Home and Exile, by Chinua Achebe
If a Chinua Achebe book you've never seen before comes across the donation table, you've got to take it home, right? That's what I figured, anyway, and it turned out to be a quite interesting little book of three lectures that turned into essays.
The three essays have a continuous train of thought, exploring the beginnings of modern African literature.

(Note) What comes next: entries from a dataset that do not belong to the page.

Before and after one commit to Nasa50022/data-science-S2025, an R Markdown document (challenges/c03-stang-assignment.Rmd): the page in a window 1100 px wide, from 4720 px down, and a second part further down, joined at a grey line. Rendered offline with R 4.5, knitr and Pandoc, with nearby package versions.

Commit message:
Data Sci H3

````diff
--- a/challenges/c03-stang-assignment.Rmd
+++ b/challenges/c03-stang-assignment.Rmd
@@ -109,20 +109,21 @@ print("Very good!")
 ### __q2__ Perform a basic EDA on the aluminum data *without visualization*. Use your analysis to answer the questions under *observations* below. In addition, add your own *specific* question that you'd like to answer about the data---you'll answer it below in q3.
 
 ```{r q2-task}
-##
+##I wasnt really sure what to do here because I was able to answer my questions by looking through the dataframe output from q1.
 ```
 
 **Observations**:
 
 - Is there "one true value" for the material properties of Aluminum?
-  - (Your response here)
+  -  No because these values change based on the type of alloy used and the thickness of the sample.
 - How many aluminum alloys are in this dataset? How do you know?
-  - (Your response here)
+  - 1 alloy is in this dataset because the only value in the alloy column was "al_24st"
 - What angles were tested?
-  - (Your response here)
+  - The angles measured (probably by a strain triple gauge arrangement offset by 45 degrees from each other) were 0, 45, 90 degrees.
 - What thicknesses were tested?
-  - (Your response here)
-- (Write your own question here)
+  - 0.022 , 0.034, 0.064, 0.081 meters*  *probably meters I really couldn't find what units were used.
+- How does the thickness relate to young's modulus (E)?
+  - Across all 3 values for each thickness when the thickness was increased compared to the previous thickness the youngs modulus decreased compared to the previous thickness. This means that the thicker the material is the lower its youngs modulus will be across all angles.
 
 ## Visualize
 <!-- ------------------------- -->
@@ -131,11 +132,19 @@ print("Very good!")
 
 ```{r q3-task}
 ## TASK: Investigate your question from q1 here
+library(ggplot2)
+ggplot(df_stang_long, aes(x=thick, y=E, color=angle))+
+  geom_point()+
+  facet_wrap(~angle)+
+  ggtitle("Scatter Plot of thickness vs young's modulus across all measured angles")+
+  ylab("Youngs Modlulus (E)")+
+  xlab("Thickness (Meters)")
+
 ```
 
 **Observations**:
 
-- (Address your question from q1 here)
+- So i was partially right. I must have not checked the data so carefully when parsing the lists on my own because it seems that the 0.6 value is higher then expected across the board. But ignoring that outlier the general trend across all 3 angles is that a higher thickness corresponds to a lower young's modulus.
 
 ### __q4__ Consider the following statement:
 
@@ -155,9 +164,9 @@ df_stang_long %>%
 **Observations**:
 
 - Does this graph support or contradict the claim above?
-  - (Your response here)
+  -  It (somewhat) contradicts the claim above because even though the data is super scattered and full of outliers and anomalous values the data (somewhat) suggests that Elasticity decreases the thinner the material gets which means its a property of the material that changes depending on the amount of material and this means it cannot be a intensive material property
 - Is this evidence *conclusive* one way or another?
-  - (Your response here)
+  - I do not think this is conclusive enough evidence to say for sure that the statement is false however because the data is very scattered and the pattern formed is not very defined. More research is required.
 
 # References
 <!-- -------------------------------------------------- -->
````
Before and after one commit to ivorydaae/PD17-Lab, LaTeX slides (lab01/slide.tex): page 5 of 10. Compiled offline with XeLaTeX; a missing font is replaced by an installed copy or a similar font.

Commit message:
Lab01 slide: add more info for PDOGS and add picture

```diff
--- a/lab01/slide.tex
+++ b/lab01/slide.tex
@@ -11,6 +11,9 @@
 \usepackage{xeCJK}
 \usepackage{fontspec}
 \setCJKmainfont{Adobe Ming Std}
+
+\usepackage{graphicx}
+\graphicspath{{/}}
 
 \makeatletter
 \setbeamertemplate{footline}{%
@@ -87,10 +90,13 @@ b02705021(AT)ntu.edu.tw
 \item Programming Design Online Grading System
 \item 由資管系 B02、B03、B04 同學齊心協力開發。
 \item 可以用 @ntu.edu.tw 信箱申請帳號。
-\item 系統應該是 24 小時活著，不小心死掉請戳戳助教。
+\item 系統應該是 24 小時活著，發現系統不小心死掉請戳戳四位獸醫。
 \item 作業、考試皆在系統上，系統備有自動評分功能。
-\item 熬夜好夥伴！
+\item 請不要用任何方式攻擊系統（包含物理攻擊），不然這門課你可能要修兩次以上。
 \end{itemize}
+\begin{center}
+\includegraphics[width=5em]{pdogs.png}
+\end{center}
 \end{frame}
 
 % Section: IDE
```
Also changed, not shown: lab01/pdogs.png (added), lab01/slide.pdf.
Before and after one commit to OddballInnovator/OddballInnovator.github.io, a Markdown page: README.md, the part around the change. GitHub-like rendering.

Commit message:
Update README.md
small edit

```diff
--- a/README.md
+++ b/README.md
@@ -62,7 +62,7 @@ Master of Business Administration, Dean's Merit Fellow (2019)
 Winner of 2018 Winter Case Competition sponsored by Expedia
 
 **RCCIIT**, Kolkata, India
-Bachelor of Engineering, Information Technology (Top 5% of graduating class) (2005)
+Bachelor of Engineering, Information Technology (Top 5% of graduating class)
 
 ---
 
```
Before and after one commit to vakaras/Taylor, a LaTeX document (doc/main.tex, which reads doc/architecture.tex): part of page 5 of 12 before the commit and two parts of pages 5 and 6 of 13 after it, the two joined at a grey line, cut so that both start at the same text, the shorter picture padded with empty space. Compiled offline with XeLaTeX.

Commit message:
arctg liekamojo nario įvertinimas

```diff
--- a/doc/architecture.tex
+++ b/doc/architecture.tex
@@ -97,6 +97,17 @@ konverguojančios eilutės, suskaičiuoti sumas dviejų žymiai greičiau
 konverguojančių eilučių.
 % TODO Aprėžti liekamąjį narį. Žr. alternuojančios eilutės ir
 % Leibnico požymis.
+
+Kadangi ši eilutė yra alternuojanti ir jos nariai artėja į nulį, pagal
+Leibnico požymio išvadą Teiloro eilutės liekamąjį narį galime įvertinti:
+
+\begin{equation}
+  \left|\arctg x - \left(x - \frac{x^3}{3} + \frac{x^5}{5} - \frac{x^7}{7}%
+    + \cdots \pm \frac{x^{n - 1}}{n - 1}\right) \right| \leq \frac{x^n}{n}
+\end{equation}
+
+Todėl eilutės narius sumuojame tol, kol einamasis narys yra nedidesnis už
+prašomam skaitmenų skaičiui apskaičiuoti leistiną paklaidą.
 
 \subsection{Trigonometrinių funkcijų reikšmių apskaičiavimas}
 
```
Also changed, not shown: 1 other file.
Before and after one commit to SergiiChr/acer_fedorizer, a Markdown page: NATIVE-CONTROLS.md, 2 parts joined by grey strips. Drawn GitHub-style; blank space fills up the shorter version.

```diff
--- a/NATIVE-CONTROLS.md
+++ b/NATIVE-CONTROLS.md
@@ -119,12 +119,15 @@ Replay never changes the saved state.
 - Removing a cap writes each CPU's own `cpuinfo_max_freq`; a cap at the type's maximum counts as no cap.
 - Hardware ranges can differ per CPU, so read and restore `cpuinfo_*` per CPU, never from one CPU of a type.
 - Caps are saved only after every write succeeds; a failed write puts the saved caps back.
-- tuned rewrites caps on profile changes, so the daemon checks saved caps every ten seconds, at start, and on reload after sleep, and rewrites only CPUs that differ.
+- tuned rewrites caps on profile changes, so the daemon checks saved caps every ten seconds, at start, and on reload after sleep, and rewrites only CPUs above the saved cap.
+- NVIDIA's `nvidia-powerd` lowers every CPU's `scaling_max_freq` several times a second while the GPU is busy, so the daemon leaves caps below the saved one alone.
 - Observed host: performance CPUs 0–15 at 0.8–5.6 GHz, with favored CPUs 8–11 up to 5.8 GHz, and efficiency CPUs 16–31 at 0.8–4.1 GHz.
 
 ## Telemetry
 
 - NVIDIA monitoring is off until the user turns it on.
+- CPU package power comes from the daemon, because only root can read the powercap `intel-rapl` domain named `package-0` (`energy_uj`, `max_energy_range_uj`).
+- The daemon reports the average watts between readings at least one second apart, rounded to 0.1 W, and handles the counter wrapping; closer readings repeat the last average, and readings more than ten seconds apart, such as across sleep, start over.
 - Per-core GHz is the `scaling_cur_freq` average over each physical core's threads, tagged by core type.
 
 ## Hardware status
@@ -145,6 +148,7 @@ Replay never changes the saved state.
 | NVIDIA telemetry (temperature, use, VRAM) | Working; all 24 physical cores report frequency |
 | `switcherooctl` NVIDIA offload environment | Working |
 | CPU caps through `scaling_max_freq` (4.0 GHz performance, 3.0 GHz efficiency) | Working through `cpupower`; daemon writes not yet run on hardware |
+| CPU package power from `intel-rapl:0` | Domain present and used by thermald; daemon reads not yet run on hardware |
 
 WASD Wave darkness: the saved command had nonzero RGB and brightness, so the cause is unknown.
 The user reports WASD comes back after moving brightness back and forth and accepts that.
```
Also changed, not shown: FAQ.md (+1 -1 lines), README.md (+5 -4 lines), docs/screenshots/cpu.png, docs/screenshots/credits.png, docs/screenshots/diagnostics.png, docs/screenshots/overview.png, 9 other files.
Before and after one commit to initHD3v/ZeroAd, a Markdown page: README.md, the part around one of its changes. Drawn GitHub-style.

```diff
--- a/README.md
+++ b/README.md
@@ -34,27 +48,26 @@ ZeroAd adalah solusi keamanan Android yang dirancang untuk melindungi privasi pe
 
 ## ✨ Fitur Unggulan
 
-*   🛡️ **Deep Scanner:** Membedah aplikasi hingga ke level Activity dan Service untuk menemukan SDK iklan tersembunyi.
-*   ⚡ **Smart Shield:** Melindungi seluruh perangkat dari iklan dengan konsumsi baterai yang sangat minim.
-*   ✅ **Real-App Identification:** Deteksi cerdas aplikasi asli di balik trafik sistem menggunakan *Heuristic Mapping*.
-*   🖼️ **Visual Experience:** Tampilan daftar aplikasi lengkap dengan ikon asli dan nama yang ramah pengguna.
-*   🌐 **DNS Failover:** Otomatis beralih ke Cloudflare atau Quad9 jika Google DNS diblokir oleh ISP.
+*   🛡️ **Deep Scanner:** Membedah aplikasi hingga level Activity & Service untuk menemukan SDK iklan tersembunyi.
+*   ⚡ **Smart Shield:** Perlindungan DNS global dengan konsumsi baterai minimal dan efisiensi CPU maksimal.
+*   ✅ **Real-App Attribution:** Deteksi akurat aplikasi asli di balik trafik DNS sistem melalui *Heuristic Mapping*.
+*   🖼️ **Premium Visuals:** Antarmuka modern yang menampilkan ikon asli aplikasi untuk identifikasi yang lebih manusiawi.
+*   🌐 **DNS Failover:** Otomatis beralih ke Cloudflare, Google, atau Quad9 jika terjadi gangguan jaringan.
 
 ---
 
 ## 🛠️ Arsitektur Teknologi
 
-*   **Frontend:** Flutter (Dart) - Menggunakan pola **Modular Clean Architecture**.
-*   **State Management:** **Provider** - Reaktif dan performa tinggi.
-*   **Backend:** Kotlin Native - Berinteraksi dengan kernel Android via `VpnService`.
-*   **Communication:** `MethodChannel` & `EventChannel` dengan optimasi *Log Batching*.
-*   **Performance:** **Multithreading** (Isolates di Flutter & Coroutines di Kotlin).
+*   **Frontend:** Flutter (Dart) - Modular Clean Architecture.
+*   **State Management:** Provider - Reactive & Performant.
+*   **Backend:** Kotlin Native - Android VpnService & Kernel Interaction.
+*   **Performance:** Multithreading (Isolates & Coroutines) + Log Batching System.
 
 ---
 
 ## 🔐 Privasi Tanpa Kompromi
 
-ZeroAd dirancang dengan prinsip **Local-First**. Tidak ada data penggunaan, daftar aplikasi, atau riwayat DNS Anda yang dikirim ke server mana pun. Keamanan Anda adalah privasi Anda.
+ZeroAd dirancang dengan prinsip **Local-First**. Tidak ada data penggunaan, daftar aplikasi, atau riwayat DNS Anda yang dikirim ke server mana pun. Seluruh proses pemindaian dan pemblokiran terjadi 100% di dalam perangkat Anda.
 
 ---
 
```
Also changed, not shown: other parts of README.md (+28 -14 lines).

Starting with his own young days, in which the only novels about West Africa came from an outside perspective, he goes through the first stories that became available in the 1950s, starting with The Palm-Wine Drinkard, the initial book that opened the
gates. (This made me happy, since I have that novel sitting on my
pile...though I forgot to put it in my 20 Books of Summer list and now
He dissects a few novels: Mister Johnson, by Joyce Cary, which first gave Achebe a clue that stories could have an agenda, The Palm-Wine Drinkard, and V. S. Naipaul's A Bend in the River, of which Achebe is really not a big fan. (I didn't quite know what to make of it when I read it.)
Interesting essays if you're a literary type.